This week’s installment is dazzling and lots of fun.
See the young woman pictured above on the far left?
She’s in this next picture, second from the left.
That’s Nina Di Gregorio. Occupation: Rock violinist.
The Chicago Tribune reports that when she was a student she wanted to play the saxophone, but a teacher persuaded her to try the violin and bypass the larger, heavier, sax.
“I tried plugging my violin into my father’s amplifier. I got the violin to sound like an electric guitar,” she told the paper.
Di Gregorio is the founder of Bella Electric Strings, described by the Tribune as “a group of about 30 classically trained string instrumentalists including violinists, violists and cellists — who perform classical, electric rock and other styles of music for weddings, corporate events and rock concerts.”
The most successful of the Bella Electric Strings are the Femmes of Rock, led by Di Gregorio.
“String players are always in the pit orchestra,” she said. “They’re never the stars of the show. We really believed we could front our show ourselves.”
And do they ever.
Femmes of Rock performs tonight at the South Milwaukee Performing Arts Center.

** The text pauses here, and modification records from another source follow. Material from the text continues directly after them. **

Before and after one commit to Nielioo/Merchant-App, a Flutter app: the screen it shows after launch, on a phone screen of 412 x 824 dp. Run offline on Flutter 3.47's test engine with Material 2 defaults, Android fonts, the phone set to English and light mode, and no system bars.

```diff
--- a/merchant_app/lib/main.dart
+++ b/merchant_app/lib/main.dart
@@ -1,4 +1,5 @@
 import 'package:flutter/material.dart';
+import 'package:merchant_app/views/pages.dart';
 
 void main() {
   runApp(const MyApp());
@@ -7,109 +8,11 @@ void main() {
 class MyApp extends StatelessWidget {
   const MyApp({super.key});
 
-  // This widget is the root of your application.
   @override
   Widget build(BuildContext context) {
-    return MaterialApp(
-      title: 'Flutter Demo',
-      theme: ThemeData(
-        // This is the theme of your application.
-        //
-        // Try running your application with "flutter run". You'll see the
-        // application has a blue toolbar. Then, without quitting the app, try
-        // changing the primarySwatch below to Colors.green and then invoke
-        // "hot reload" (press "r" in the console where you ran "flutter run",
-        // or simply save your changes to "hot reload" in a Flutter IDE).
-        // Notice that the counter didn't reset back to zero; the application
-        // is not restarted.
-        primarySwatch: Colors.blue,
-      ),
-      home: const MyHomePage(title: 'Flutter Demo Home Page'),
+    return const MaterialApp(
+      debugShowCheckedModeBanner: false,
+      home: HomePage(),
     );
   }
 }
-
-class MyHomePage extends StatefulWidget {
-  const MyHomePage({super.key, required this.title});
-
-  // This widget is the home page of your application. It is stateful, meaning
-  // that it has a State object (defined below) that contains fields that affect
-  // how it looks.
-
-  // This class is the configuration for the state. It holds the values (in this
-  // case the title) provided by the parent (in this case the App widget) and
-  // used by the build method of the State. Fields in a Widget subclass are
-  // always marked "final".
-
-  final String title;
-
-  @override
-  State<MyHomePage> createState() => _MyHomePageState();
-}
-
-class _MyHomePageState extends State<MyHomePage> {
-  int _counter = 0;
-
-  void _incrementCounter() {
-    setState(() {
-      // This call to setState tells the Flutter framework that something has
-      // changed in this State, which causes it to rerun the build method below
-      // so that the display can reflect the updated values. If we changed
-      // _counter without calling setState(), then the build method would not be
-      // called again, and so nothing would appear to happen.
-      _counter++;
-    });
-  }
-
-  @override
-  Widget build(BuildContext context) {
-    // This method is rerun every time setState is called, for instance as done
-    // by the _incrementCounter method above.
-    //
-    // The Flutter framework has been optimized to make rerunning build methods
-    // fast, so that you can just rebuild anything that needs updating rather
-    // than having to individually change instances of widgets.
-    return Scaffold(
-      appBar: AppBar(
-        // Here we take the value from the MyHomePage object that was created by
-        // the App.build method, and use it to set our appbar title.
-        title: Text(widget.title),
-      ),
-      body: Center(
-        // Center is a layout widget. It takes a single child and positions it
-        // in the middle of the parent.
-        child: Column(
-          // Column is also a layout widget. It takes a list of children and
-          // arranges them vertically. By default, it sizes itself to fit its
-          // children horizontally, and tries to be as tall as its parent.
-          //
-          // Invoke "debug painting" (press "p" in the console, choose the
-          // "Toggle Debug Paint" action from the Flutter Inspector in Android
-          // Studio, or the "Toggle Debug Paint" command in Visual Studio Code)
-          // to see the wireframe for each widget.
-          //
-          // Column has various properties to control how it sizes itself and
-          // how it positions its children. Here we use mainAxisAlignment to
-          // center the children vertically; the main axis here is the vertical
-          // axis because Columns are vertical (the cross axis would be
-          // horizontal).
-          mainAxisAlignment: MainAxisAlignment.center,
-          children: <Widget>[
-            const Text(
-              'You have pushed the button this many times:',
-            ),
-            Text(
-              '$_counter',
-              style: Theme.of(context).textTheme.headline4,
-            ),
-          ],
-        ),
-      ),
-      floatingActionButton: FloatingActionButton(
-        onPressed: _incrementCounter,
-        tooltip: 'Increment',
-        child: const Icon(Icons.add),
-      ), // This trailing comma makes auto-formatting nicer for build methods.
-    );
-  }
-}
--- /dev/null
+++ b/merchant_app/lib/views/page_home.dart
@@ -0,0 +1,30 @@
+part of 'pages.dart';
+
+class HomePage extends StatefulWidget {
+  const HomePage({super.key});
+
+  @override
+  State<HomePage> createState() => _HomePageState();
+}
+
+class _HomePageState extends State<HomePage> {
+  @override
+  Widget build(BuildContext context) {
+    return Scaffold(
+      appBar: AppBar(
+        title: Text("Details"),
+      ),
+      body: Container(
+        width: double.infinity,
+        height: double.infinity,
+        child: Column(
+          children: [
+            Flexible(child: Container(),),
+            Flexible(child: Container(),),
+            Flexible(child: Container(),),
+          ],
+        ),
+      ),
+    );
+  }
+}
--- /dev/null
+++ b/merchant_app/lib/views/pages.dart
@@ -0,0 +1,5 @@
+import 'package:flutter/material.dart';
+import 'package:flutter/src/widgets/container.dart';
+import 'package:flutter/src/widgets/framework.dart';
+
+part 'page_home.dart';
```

This week, the exciting music of electric string groups. Let’s get started.
“I hate having to follow a bunch of hot girls in short dresses playing Nirvana on violins.”
Comedian Dana Carvey
Our next group is Escala. In 2008 they entered Britain’s Got Talent where they reached the final. The ladies have become ambassadors for “Help For Heroes,” an organization that supports those with injuries and illnesses attributable to their service in the British Armed Forces.
From Facebook, describing our next act:
Perhaps Bach would be furious. Four women who dare to make a cocktail out of thrilling rhythms and the divine sounds arising out of the electric versions of his favorite instruments. Bass, volume, movement, exoticism, color, and beautiful people having fun … It is true, things are far from the dogmatic environment in which Bach’s talent has taken shape; enough to intrigue him, unless it is downright angry.
But W. Amadeus Mozart would have appreciated. He preferred to explore more amazing than to strictly observe. And that’s what Amadeus Electric Quartet is doing – exploring a new direction with an overdose of energy reloading masterpieces of music from that time until today. Vibrant rhythms of Cha Cha or the euphoria of Bolero, strings and keyboards electrifying the clubbing beats … an unusual mix that manages to put the music scene in a surprising perspective.
Here’s their take on an aria from one of the greatest operas of all-time, Bizet’s Carmen (1875).
That’s it for this week.
Have a great weekend.
We close with Andre Rieu and his Orchestra, performing in Vienna with BOND, the original electric string quartet, the best-selling string quartet of all time, having sold in excess of 4 million records worldwide.
BOND has been referred to in the press as “The Spice Girls of Classical Music.”